Here is an example. It is from The Guardian, who got it from the Scripps Oceanographic Institution. A fine pedigree you’d think. But keep a thoughtful eye on all displays of data and the tales they tell. Note that the red line (change in temperature, left scale) and green line (carbon dioxide level, right scale) are distinct graphs. Juxtaposing them creates choices of scale and relative position. In The Guardian’s image, the green line is scaled to parallel the red and positioned so it clips the 1998 spike of the red line. Can you mentally Photoshop the right scale two and a half steps down so the green line threads through the middle of the red 1970-1998 zigzag. You’ll see that much of the post-1998 ‘Hiatus period’ (framed for your eye by outlining it and by leaving out the gridlines―spin added by The Guardian) seems to disappear. That’s not to say there’s no hiatus. There is one, but it’s less dramatic than this image seems to show.
So, what’s the story: Did still-increasing CO2 stop trapping solar heat on January 1, 2000? If you think this seems unlikely I think you are right. But if solar heat is still arriving and remaining, yet the average global temperature stopped rising, what’s the explanation? Where’s the missing heat?

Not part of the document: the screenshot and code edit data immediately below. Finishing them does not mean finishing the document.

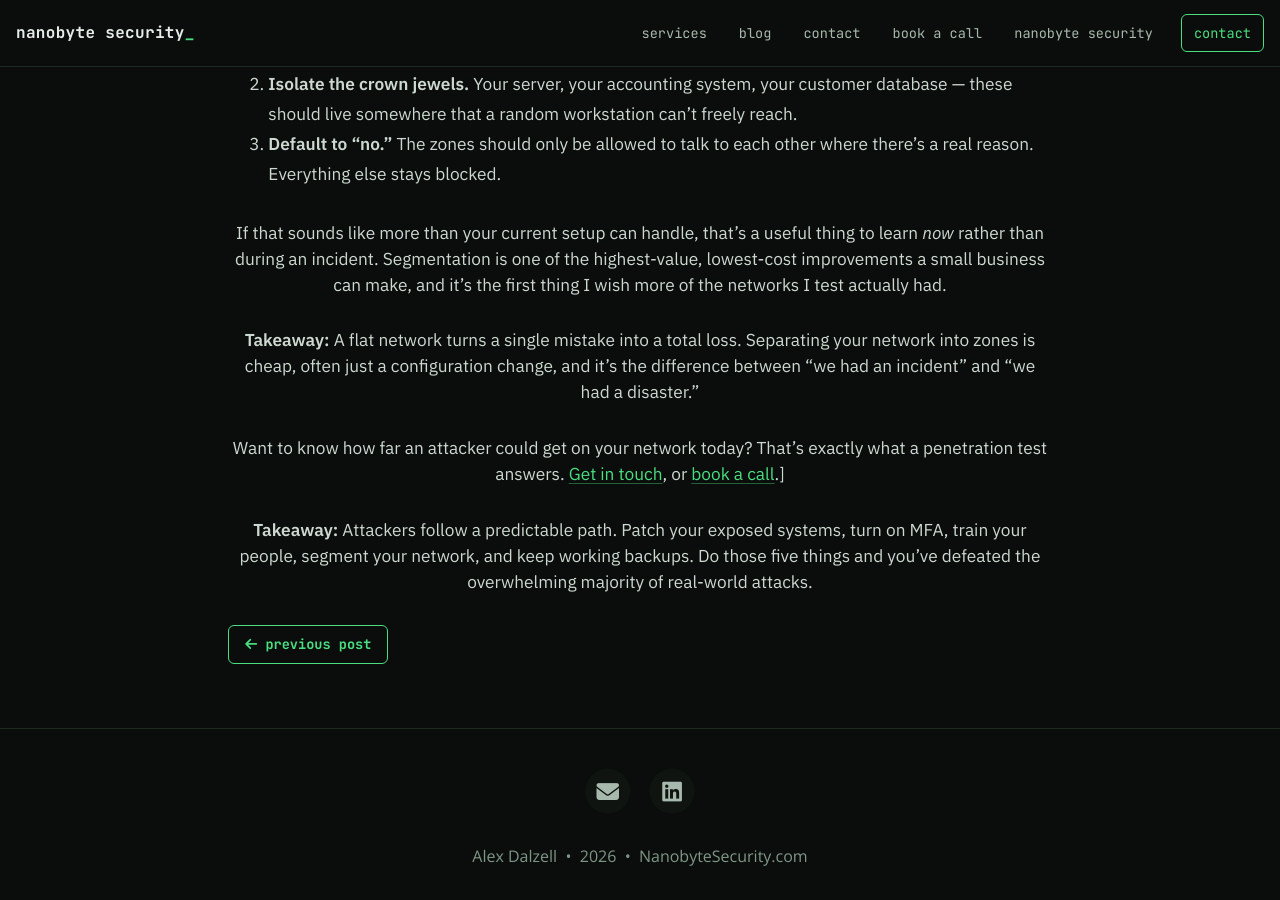
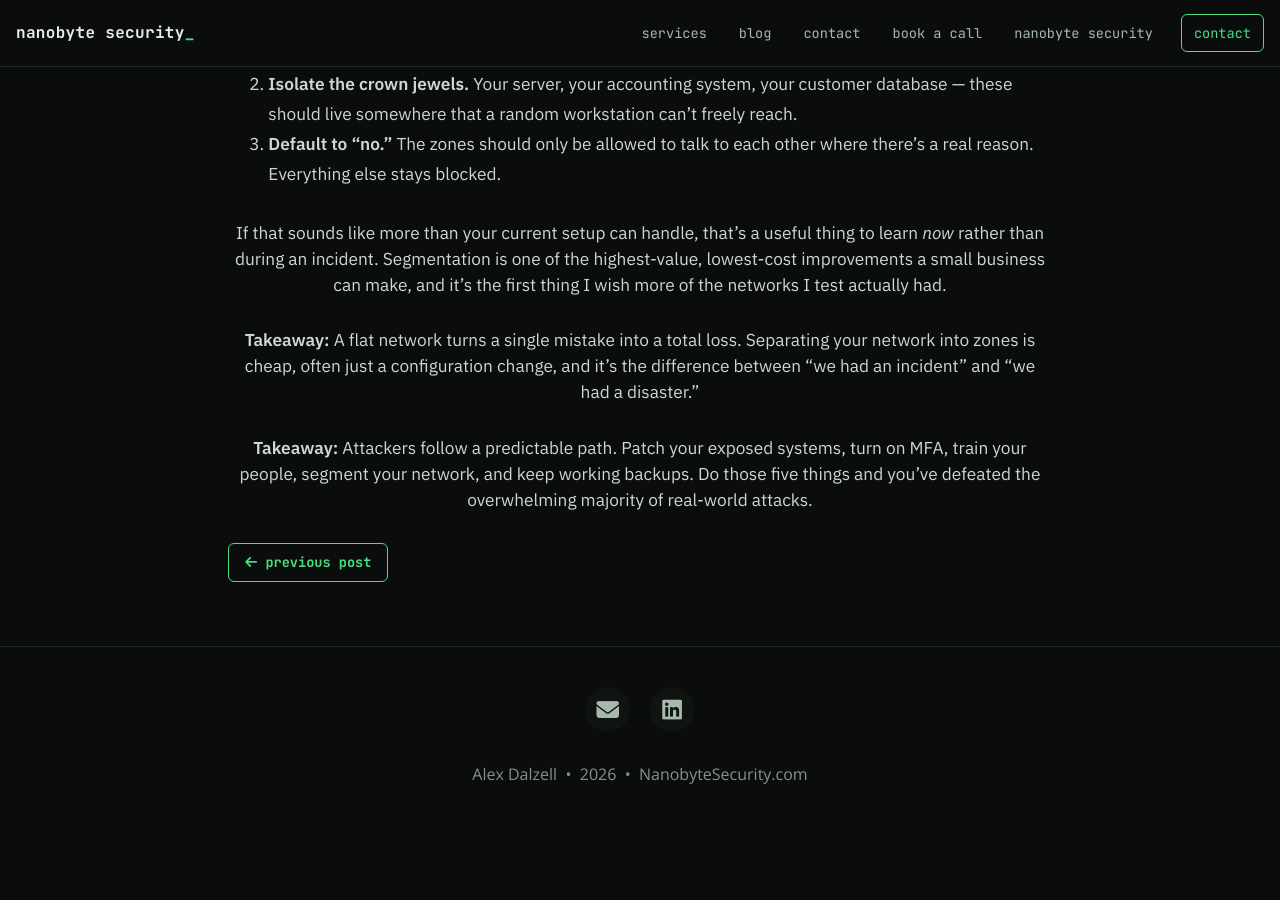
Before and after one commit to nanobyte-security/blog.nanobytesecurity.github.io, a Jekyll site: the page built from _posts/2026-09-01-i-built-an-attackers-playground.md, in a window 1280 px wide and 900 px high, scrolled down 1736 px. Built offline with Jekyll 4.4.1, drawn with Linux system fonts in a browser that asks for light colours; after the commit the page ends 2554 px from its top, so only the background shows below that.

Commit message:
Update 2026-09-01-i-built-an-attackers-playground.md

```diff
--- a/_posts/2026-09-01-i-built-an-attackers-playground.md
+++ b/_posts/2026-09-01-i-built-an-attackers-playground.md
@@ -41,6 +41,4 @@ If that sounds like more than your current setup can handle, that's a useful thi
 
 **Takeaway:** A flat network turns a single mistake into a total loss. Separating your network into zones is cheap, often just a configuration change, and it's the difference between "we had an incident" and "we had a disaster."
 
-Want to know how far an attacker could get on your network today? That's exactly what a penetration test answers. [Get in touch](mailto:alex@nanobytesecurity.com), or [book a call](https://calendly.com/alex-nanobytesecurity/30min).]
-
 **Takeaway:** Attackers follow a predictable path. Patch your exposed systems, turn on MFA, train your people, segment your network, and keep working backups. Do those five things and you've defeated the overwhelming majority of real-world attacks.
```
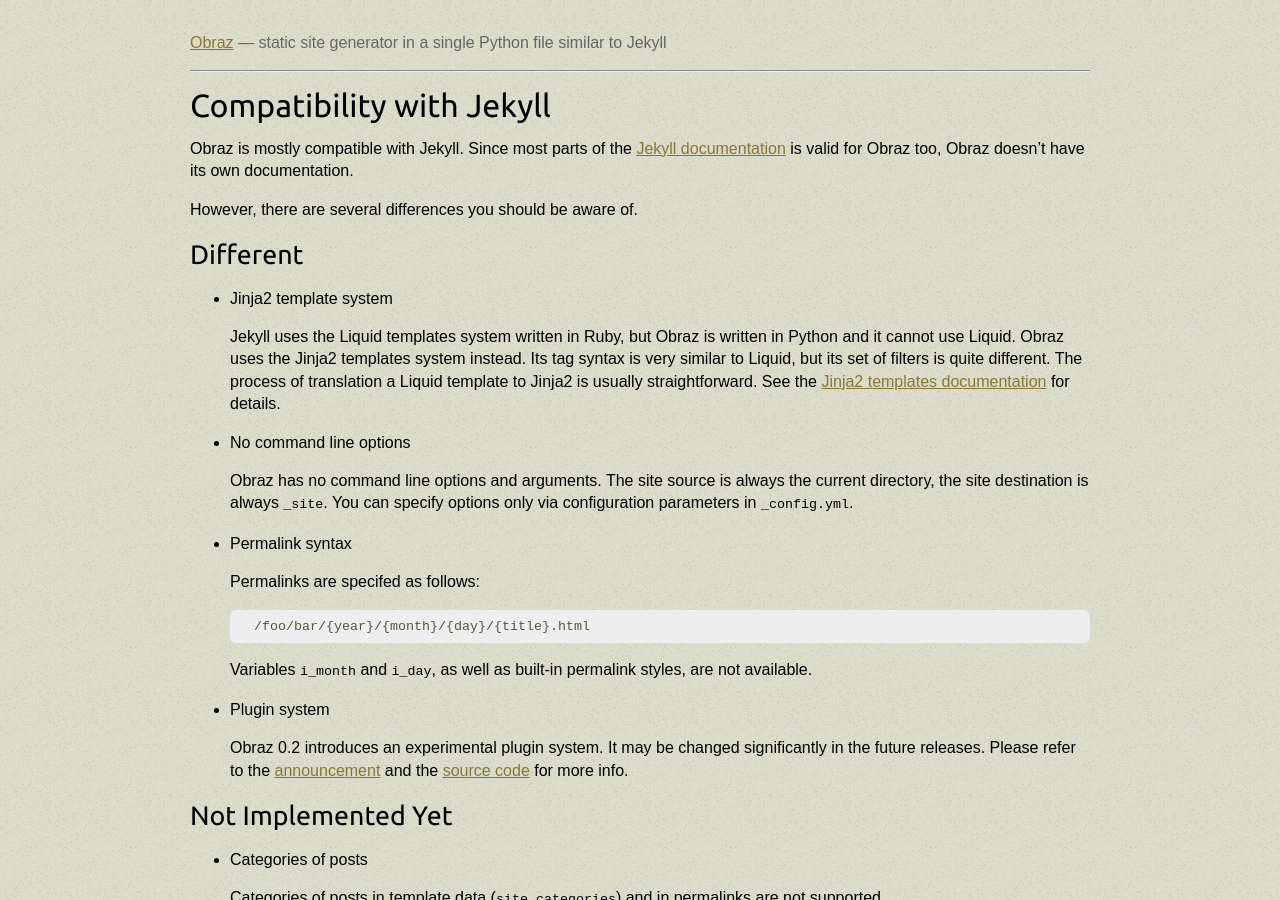
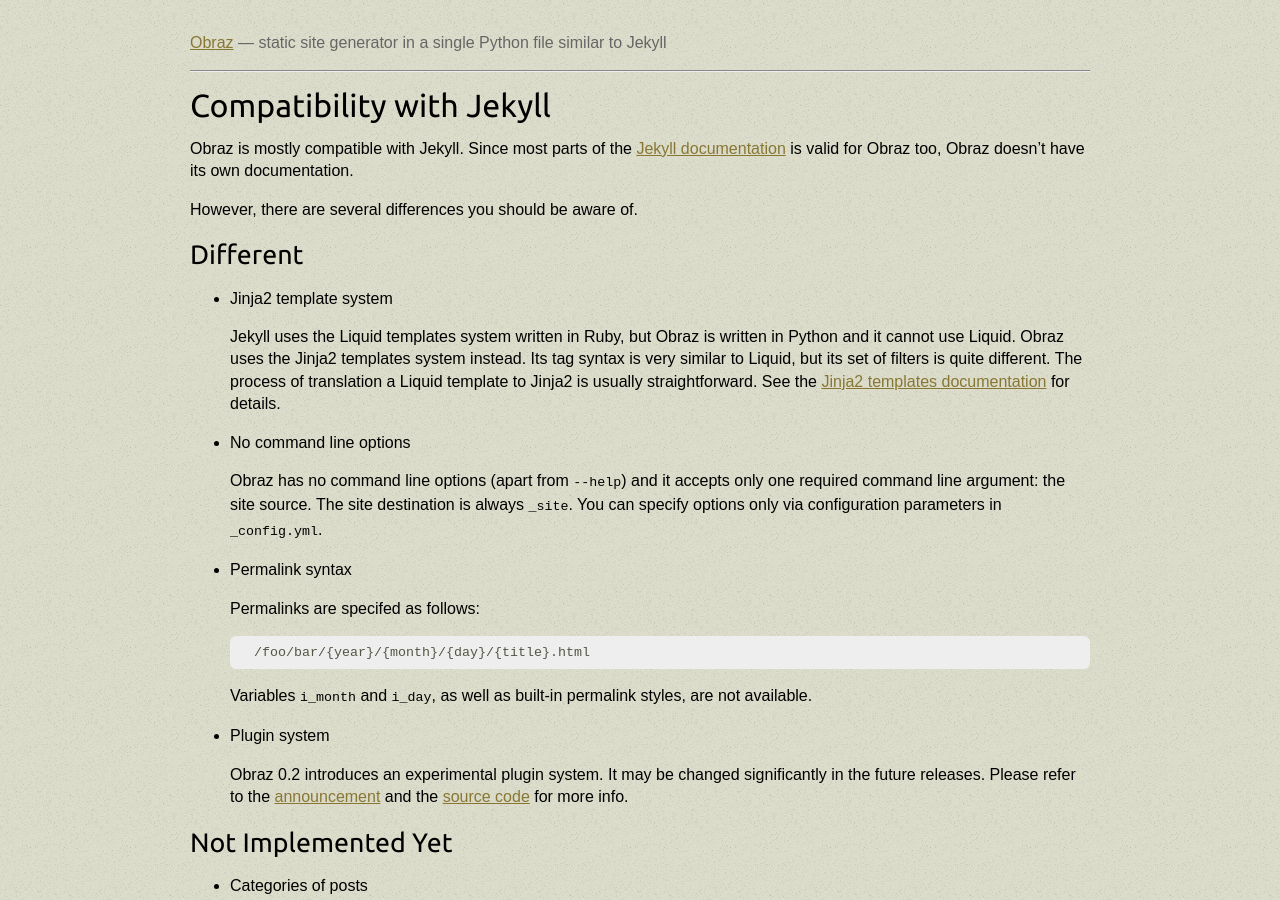
Before and after one commit to vlasovskikh/obraz, a Jekyll site: the page built from doc/jekyll.md, in a window 1280 px wide and 900 px high. Built offline with Jekyll 4.4.1, drawn with Linux system fonts in a browser that asks for light colours.

Commit message:
Updated docs to include new required path argument

```diff
--- a/doc/jekyll.md
+++ b/doc/jekyll.md
@@ -26,9 +26,10 @@
 
 * No command line options
 
-    Obraz has no command line options and arguments. The site source is always
-    the current directory, the site destination is always `_site`. You can
-    specify options only via configuration parameters in `_config.yml`.
+    Obraz has no command line options (apart from `--help`) and it accepts only
+    one required command line argument: the site source. The site destination
+    is always `_site`. You can specify options only via configuration
+    parameters in `_config.yml`.
 
 * Permalink syntax
 
--- a/obraz.py
+++ b/obraz.py
@@ -24,9 +24,9 @@
 
 Usage:
 
-    obraz [-h|--help] /path/to/blog
+    obraz [-h|--help] /path/to/site
 
-For documentation see http://obraz.pirx.ru/."""
+For documentation see <http://obraz.pirx.ru/>."""
 
 
 import sys
```
Also changed, not shown: doc/index.html (+3 -4 lines).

Tracking heat on Earth is not like slipping a thermometer beneath a tongue. The Earth’s air and land and ice and oceans form a heat machine so large and complex we often lack sufficient data. But an explanation is emerging from much careful work: Heat is hiding in the oceans.
Oceans are a good place to look because Earth’s oceans hold about ten times more heat than its atmosphere does. Last year Scripps scientists found heat hiding in the Pacific Ocean and suggested it’s related to a La Niña phase of water sloshing east-west in the Pacific basin. But it was not enough. Now Chinese climatologist Xianyao Chen and American mathematician and meteorologist Ka-Kit Tung seem to have found the ‘missing’ heat.
Chen and Tung analyzed 16 GB of temperature and salinity data for a 44-year period and found most of the ‘missing’ heat in deep (1 km) waters of the Atlantic and Southern Oceans. They suggest that vertical currents caused by surface salinity buried it. They too find some ‘missing’ heat in the Pacific and agree it is related to La Niña.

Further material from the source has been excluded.